The xDrive30d (286hp and 620Nm, 0-62mph in 5.8 seconds) successfully translates BMW’s ultimate driving machine ethos to the SUV segment. Its steering is relatively heavy, but precise, fast and crisply detailed, and the combination of relatively firm suspension and an all-wheel-drive system that feels predominantly rear-wheel biased provides both driver engagement and security on twisty roads.

This big-capacity diesel suits the X3 perfectly, with a smoothness far superior to smaller four-cylinder versions, and all the performance you’re likely to need, served from very low revs. The smooth, responsive eight-speed Sport Automatic gearbox enhances these strengths. Our biggest issue with this motor is the strength of the xDrive20d’s attributes. Why pay more when the cheaper engine is just as good in almost every meaningful way?
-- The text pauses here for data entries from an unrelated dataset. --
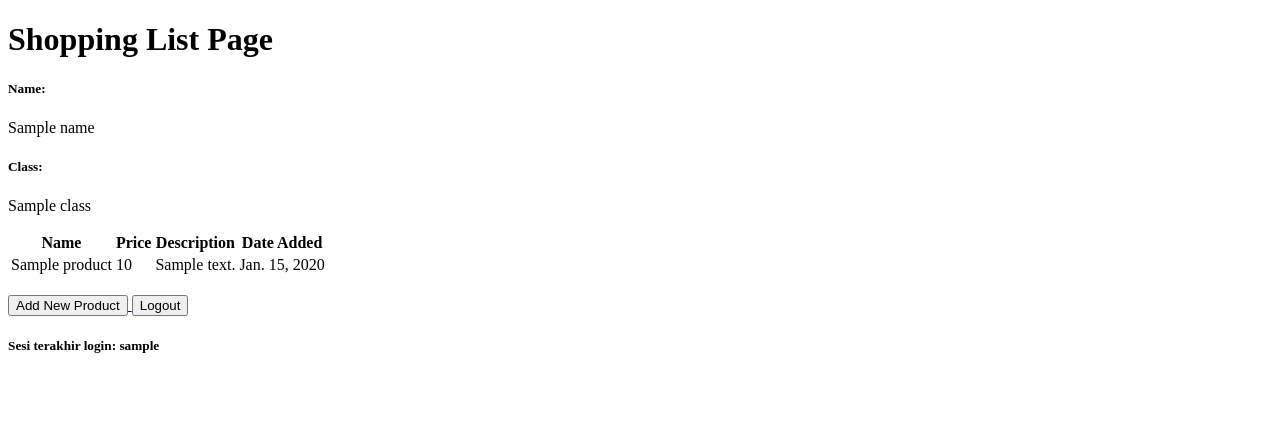
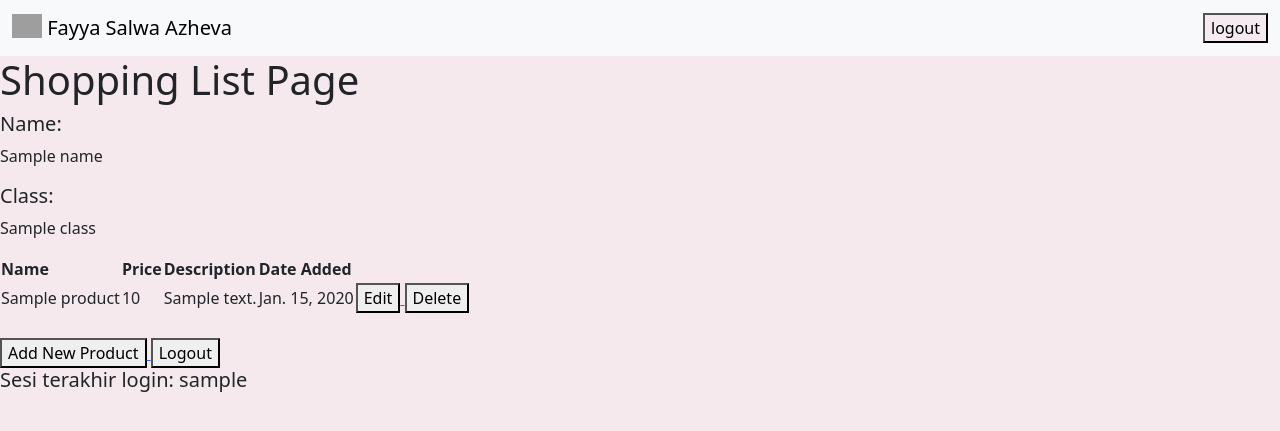
Before and after one commit to fayyazheva/shopping-list, a Django app: template main/templates/main.html in a window 1280 px wide. Shown: the top 431 px of the page. Run offline with Django 4.2, Linux system fonts and the light colour scheme; tables that the repository leaves empty hold one stand-in row (values such as "Sample post"); the template is opened without the code that fills it: values that come from a table or form of the project are taken from there, most other values are stand-ins (such as "Sample title", 1, 10 or a date in 2020); grey boxes are pictures that could not be loaded.

Commit message:
add tutorial 4

```diff
--- a/main/templates/main.html
+++ b/main/templates/main.html
@@ -1,6 +1,21 @@
 {% extends 'base.html' %}
 
 {% block content %}
+<body style="background-color:#f5e9ee;">
+    <nav class="navbar bg-body-tertiary" >
+        <div class="container-fluid">
+            <a class="navbar-brand" href="#" >
+                <img src="https://cdn-icons-png.flaticon.com/512/3468/3468377.png?ga=GA1.1.640699963.1695798386" alt="Logo" width="30" height="24" class="d-inline-block align-text-top">
+                Fayya Salwa Azheva
+            </a>
+        <a href="{% url 'main:logout' %}" >
+            <button  style="background-color:#f5e9eeed;">
+                logout
+            </button>
+        </a>
+
+        </div>
+    </nav>
     <h1>Shopping List Page</h1>
 
     <h5>Name:</h5>
@@ -26,6 +41,18 @@
                 <td>{{product.price}}</td>
                 <td>{{product.description}}</td>
                 <td>{{product.date_added}}</td>
+                <td>
+                    <a href="{% url 'main:edit_product' product.pk %}">
+                        <button>
+                            Edit
+                        </button>
+                    </a>
+                    <a href="{% url 'main:delete_product' product.pk %}">
+                        <button>
+                            Delete
+                        </button>
+                    </a>
+                </td>
             </tr>
         {% endfor %}
     </table>
--- a/main/urls.py
+++ b/main/urls.py
@@ -1,5 +1,5 @@
 from django.urls import path
-from main.views import show_main, create_product, show_xml, show_json,show_xml_by_id, show_json_by_id, register, login_user, logout_user
+from main.views import show_main, create_product, show_xml, show_json,show_xml_by_id, show_json_by_id, register, login_user, logout_user, edit_product, delete_product
 
 
 app_name = 'main'
@@ -14,6 +14,8 @@ urlpatterns = [
     path('register/', register, name='register'),
     path('login/', login_user, name='login'),
     path('logout/', logout_user, name='logout'),
+    path('edit-product/<int:id>', edit_product, name='edit_product'),
+    path('delete/<int:id>', delete_product, name='delete_product'),
 ]
 
 
--- a/templates/base.html
+++ b/templates/base.html
@@ -2,13 +2,18 @@
 <!DOCTYPE html>
 <html lang="en">
     <head>
+        {% block meta %}
+
         <meta charset="UTF-8" />
         <meta
             name="viewport"
-            content="width=device-width, initial-scale=1.0"
+            content="width=device-width, initial-scale=1"
         />
-        {% block meta %}
         {% endblock meta %}
+        <link href="https://cdn.jsdelivr.net/npm/bootstrap@5.3.2/dist/css/bootstrap.min.css" rel="stylesheet" integrity="sha384-T3c6CoIi6uLrA9TneNEoa7RxnatzjcDSCmG1MXxSR1GAsXEV/Dwwykc2MPK8M2HN" crossorigin="anonymous">
+        <script src="https://code.jquery.com/jquery-3.6.0.min.js" integrity="sha384-KyZXEAg3QhqLMpG8r+J4jsl5c9zdLKaUk5Ae5f5b1bw6AUn5f5v8FZJoMxm6f5cH1" crossorigin="anonymous"></script>
+        <script src="https://cdn.jsdelivr.net/npm/@popperjs/core@2.11.8/dist/umd/popper.min.js" integrity="sha384-I7E8VVD/ismYTF4hNIPjVp/Zjvgyol6VFvRkX/vR+Vc4jQkC+hVqc2pM8ODewa9r" crossorigin="anonymous"></script>
+        <script src="https://cdn.jsdelivr.net/npm/bootstrap@5.3.2/dist/js/bootstrap.min.js" integrity="sha384-BBtl+eGJRgqQAUMxJ7pMwbEyER4l1g+O15P+16Ep7Q9Q+zqX6gSbd85u4mG4QzX+" crossorigin="anonymous"></script>
     </head>
 
     <body>
```
Also changed, not shown: main/templates/edit_product.html (added, +22 -0 lines), main/views.py (+23 -0 lines), logo.jpg (added).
Driven: X3 M40i

The M40i takes performance a giant leap further, with a combination of musclebound acceleration and sticky roadholding that allows for incongruously rapid progress.

It's impressive, particularly the 3.0-litre engine’s blend of refinement with thumping 360hp/500Nm performance (making for 0-62mph in 4.8 seconds), but it does lose something of the xDrive30d’s fluidity in translation: the uprated steering feels less natural, the suspension more agitated. It’s a shame there isn’t another more relaxed six-cylinder petrol X3 to choose from – the yet-to-be-confirmed-for-Britain four-cylinder xDrive30i is the next step down..

Petrol xDrive20i

The xDrive20i, which boasts 184hp and 290Nm for a 0-62mph time of 8.3 seconds, has impressed in other BMW Group products, such as the MINI Cooper S Hatch, but we’ve yet to try it in the X3. 

Plug-in hybrid xDrive30e

Using the same plug-in hybrid drivetrain as the 330e saloon, the petrol engine in the xDrive30e develops 184hp and the electric motor produces 109hp. Total power output is 292hp.


It’ll come as no surprise to anyone remotely familiar with BMW that it’s among the best in its class to drive, with the handling especially accomplished. Despite its taller stance relative to the 5 Series it’s based on, the X3 doesn’t lean overly into bends and provides prodigious feedback to the driver as to what’s going on between the tyres and the road. All UK models feature xDrive all-wheel drive, and this provides titanic amounts of traction both in bends and when accelerating from a standstill.

So far we’ve only tried it on the optional adaptive suspension, which allows for Comfort and Sport drive modes, and found the contrast very impressive. There’s also an Adaptive function for the drive modes that allows the car to decide for itself based on your driving and information from the sat-nav, and again this has been incredibly well-engineered.

Off-road in the BMW X3

We were impressed with how it dealt with off-road situations. It's certainly as capable as it needs to be for the overwhelming majority of British car buyers. There's a bunch of off-roading kit installed such as Hill-Descent Control along with relatively deep approach and departure angles, meaning it'll tackle steep slopes without catching the front or rear bumpers.